Spartech Corp. has added to its compounding portfolio by acquiring GWB Plastics Holding Co. for $48.5 million.
GWB owns and operates UVTec Inc., a Dallas compounder and concentrate maker, and Atlanta-based PolyTech South. UVTec and PolyTech South posted combined sales of more than $40 million last year.
UVTec employs 72 at its Dallas office and Arlington, Texas, plant. PolyTech South has 10 employees, but makes its product via toll compounding and does not own its own production site.
GWB Plastics Holding is part of GWB (USA) Inc., the North American arm of British investment group Gartland Whalley and Barker plc.

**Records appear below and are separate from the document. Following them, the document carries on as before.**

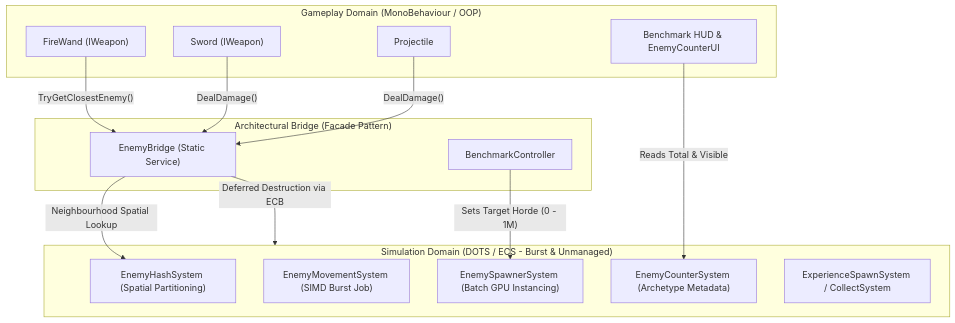
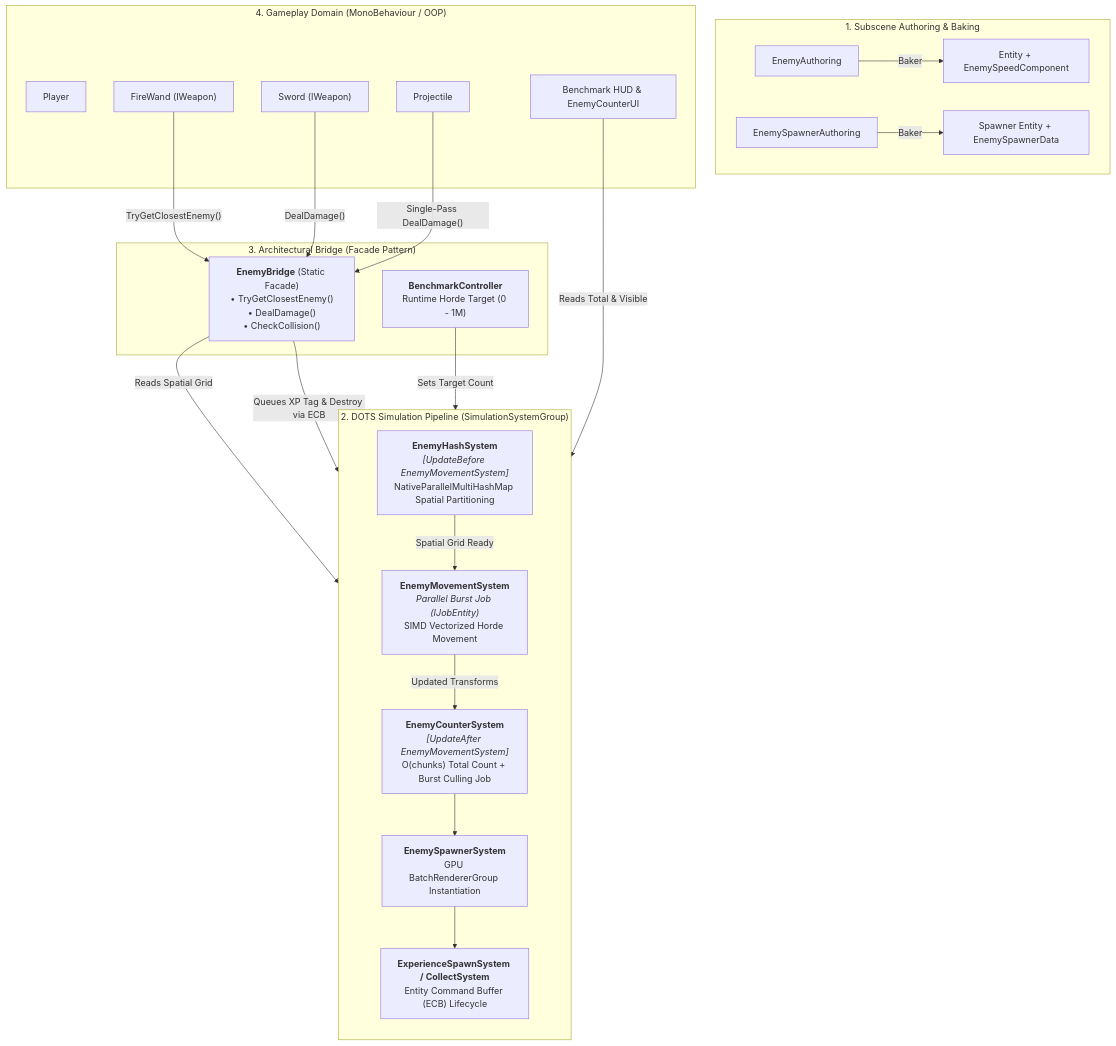
Before and after one commit to ms292435/Roguelike_Game: the second of 2 diagrams in README.md, drawn with Mermaid. The commit also changed other lines of this file and 5 other files, not shown here.

````diff
--- a/README.md
+++ b/README.md
@@ -50,31 +177,43 @@
 ```mermaid
 flowchart TD
-    subgraph GameplayLayer ["Gameplay Domain (MonoBehaviour / OOP)"]
+    subgraph AuthoringLayer ["1. Subscene Authoring & Baking"]
+        EA["EnemyAuthoring"] -->|Baker| EC["Entity + EnemySpeedComponent"]
+        ESA["EnemySpawnerAuthoring"] -->|Baker| ED["Spawner Entity + EnemySpawnerData"]
+    end
+
+    subgraph SimulationPipeline ["2. DOTS Simulation Pipeline (SimulationSystemGroup)"]
+        direction TB
+        EHS["<b>EnemyHashSystem</b><br/><i>[UpdateBefore EnemyMovementSystem]</i><br/>NativeParallelMultiHashMap Spatial Partitioning"]
+        EMS["<b>EnemyMovementSystem</b><br/><i>Parallel Burst Job (IJobEntity)</i><br/>SIMD Vectorized Horde Movement"]
+        ECS["<b>EnemyCounterSystem</b><br/><i>[UpdateAfter EnemyMovementSystem]</i><br/>O(chunks) Total Count + Burst Culling Job"]
+        ESS["<b>EnemySpawnerSystem</b><br/>GPU BatchRendererGroup Instantiation"]
+        EXS["<b>ExperienceSpawnSystem / CollectSystem</b><br/>Entity Command Buffer (ECB) Lifecycle"]
+
+        EHS -->|Spatial Grid Ready| EMS
+        EMS -->|Updated Transforms| ECS
+        ECS --> ESS
+        ESS --> EXS
+    end
+
+    subgraph HybridFacade ["3. Architectural Bridge (Facade Pattern)"]
+        EB["<b>EnemyBridge</b> (Static Facade)<br/>• TryGetClosestEnemy()<br/>• DealDamage()<br/>• CheckCollision()"]
+        BC["<b>BenchmarkController</b><br/>Runtime Horde Target (0 - 1M)"]
+    end
+
+    subgraph GameplayLayer ["4. Gameplay Domain (MonoBehaviour / OOP)"]
+        PL["Player"]
         FW["FireWand (IWeapon)"]
         SW["Sword (IWeapon)"]
         PR["Projectile"]
         UI["Benchmark HUD & EnemyCounterUI"]
     end
 
-    subgraph FacadeLayer ["Architectural Bridge (Facade Pattern)"]
-        EB["EnemyBridge (Static Service)"]
-        BC["BenchmarkController"]
-    end
-
-    subgraph DotsLayer ["Simulation Domain (DOTS / ECS - Burst & Unmanaged)"]
-        EHS["EnemyHashSystem (Spatial Partitioning)"]
-        EMS["EnemyMovementSystem (SIMD Burst Job)"]
-        ESS["EnemySpawnerSystem (Batch GPU Instancing)"]
-        ECS["EnemyCounterSystem (Archetype Metadata)"]
-        EXS["ExperienceSpawnSystem / CollectSystem"]
-    end
-
+    BC -->|"Sets Target Count"| ESS
+    UI -->|"Reads Total & Visible"| ECS
     FW -->|"TryGetClosestEnemy()"| EB
     SW -->|"DealDamage()"| EB
-    PR -->|"DealDamage()"| EB
-    UI -->|"Reads Total & Visible"| ECS
-    BC -->|"Sets Target Horde (0 - 1M)"| ESS
+    PR -->|"Single-Pass DealDamage()"| EB
 
-    EB -->|"Neighbourhood Spatial Lookup"| EHS
-    EB -->|"Deferred Destruction via ECB"| DotsLayer
+    EB -->|"Reads Spatial Grid"| EHS
+    EB -->|"Queues XP Tag & Destroy via ECB"| SimulationPipeline
 ```
````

The deal will give Clayton, Mo.-based Spartech access to new lines of flame-retardant and ultraviolet-light-stable polyolefin compounds, as well as another manufacturing presence in the Southeast and 70 million pounds of additional capacity, according to Bradley Buechler, Spartech chairman, president and chief executive officer.
Acquiring the two firms ``broadens [Spartech's] opportunities with engineered specialty products,'' Randy Martin, Spartech executive vice president and chief financial officer, said in a May 9 telephone interview.
``We can integrate companies of this size pretty well,'' Martin said. ``They had done a lot of work in the wire and cable market, and we're looking to put their products into automotive and appliance uses as well.''
>From a production standpoint, PolyTech South will continue to work with toll compounders, while UVTec will continue to operate out of its 66,000-square-foot, leased space in Arlington, Martin said. Spartech has no immediate plans to introduce existing Spartech products in Arlington, or to begin making UVTec or PolyTech South materials at existing Spartech plants, according to George Abd, executive vice president of Spartech's color and specialty compounds business.
Existing PolyTech South/UVTec plant and management personnel will remain in place, while some administrative personnel will be eliminated as that work is centralized, Abd added.
The economic downturn of 2001 and the slow pace of the 2002 comeback are making more companies like the GWB properties available, Martin said.
``There are more acquisition opportunities out there now than there were a year ago,'' he said. ``We just have to make sure those opportunities fit into the markets we're targeting.''
The move comes less than three years after GWB officials announced plans to build ``a core group of boutique-style, high-end products'' in the plastics industry. The firm intended to make two or three acquisitions a year, ultimately leading to an initial public offering.
But the GWB plan never went beyond the acquisitions of PolyTech South in early 2000 and UVTec in early 2001. GWB (USA) maintains a small plastics presence through Sun Microstamping Inc., a GWB-owned metal-stamping firm in Clearwater, Fla., that also does plastic insert molding. The parent GWB firm also owns a pair of profile extrusion companies in England.
GWB (USA) officials could not be reached for comment.
First-quarter sales in Spartech's color and specialty compounds business totaled $48.9 million, down 16 percent compared with the same period in 2001. The unit, which accounted for about 26 percent of Spartech's total first-quarter sales, also saw its first-quarter profit drop 19 percent to $5 million in the same comparison.
The newly acquired businesses will become part of the Spartech Polycom compounding unit, officials said. The GWB acquisition was financed by a recent stock offering in which Spartech raised about $45 million by offering 2.1 million additional shares.